Several months ago, I was planning my summer vacation with a friend from Alberta Canada. We had met before in Wyoming, so I was searching around that area for a marathon. Preferably over Labor Day weekend. At first we looked at Jackson Hole, but hotels there are expensive. So we settled on Pocatello “Running the Gap” marathon. At that point, looking on United Airlines, I noticed I could get first class tickets for only slightly more than “economy plus+bag check fee” so I went for it. In first class, they call me Miss Bellman. United Airlines did a great job.
Packet pickup was quick. The back pack and shirt were nice. Expo was small.
Driving the course. Habs and I drove the course. We were astounded at how steep some of the hills looked. I knew I wasn’t going to be sprinting down them. We also got a look at the long straight boring final 8 miles.
Bus ride. The race did have numerous large luxury buses to take us to the start. Everything was easy and on time. Habs and I had to tell the driver where to go though; this added to the fact the driver seemed unfamiliar with the controls on the bus made us pray we got there safely.
Scenery. It was dark at first. I was going about 12 min miles. After about 25 min, I caught up to my friend Larry. Larry has run over 1,500 marathons. He doesn’t go fast but he is somewhere at a marathon every weekend (sometimes 2). His picture is in Marathon Maniacs magazine a lot. Then after it warmed up, I decided to take off my head band. When I took off my hat, my sun glasses fell. The girl running next to me immediately picked them up and asked if I would like her to fix it. I said sure. Then she said, “I do this for a living.” Seriously good luck for me.
As the sun came over the mountains, I was in a very pretty area so I lolly gagged a bit and took some pics. I had no reason to be in a hurry. That patch on my knee is my number.
As the down hill part is about 15 miles, I did start doing some walking after about 13 miles. I continued the race doing 7x1s. Except for 4 pit stops, my speed averaged just over 12 min miles.

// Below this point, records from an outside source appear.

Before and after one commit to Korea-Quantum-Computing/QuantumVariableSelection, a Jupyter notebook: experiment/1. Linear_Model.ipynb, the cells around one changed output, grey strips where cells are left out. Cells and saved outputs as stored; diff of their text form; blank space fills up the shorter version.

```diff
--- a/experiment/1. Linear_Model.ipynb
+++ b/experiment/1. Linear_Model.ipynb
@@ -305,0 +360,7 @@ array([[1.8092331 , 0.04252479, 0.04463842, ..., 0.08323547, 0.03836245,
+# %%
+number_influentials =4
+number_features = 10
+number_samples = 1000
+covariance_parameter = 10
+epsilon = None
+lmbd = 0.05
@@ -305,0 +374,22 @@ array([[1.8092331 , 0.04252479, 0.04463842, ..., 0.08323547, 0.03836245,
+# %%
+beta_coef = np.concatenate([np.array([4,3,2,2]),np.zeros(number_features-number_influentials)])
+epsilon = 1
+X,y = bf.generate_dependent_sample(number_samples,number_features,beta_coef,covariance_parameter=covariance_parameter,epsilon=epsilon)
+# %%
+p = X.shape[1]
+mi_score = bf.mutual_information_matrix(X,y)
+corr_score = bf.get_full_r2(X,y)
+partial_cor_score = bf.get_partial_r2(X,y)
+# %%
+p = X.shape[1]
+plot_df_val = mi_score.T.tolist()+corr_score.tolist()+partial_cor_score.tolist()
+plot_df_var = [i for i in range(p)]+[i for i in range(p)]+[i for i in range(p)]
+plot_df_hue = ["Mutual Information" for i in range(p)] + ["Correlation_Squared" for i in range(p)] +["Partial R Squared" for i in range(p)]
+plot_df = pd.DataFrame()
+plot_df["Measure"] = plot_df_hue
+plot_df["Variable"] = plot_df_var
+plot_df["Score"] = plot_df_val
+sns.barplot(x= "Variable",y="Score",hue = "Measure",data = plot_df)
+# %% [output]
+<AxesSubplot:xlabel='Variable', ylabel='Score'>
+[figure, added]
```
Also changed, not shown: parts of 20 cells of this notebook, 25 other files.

The wind. We ran into a 20 mph cold head wind for at least 8 miles. I got cold and had to put my sleeves back on. Every Marathon has its moment of truth where you want to quit. Some call this the wall. For me, it is beyond my training envelope and when I have to reach down inside for some non-physical power. About mile 17, going into that wind, I realized I was dying. I needed to get my brain to activate those stores of energy it wants to keep for itself. I need to be conscious of when wanting to die happens. If I stay asleep, I slowly slow down and feel bad for the rest of the race. If I wake up and get the power flipped on, I find determination and a lessening of the pain. On this day, I put my head down and concentrated on the strides. It worked.
At the end of the race, just after I turned out of the wind, I was able to really pick up speed and run like a runner into the finish. It felt fantastic. Then Mr Habs gave me my medal and a hug. Chip time was 5:20. Garmn time was 5:13.
Habs had already eaten a steak and potato dinner at the finish line. I had no interest in food, but ate some watermelon. Then decided I was very cold so we went back to our hotels. I took a scalding hot shower and stood in it for a very very long time.
And I relaxed in the Hampton Inn laundry room with Habs; and ate a cookie.
I am incredibly happy to have finished another marathon. No issues at all with knees or heels. I do have a case of DOMS in my quads, but nothing serious. Tomorrow I fly home and still have the rest of the week for running in Seabrook. Next stop is the Fort Worth marathon.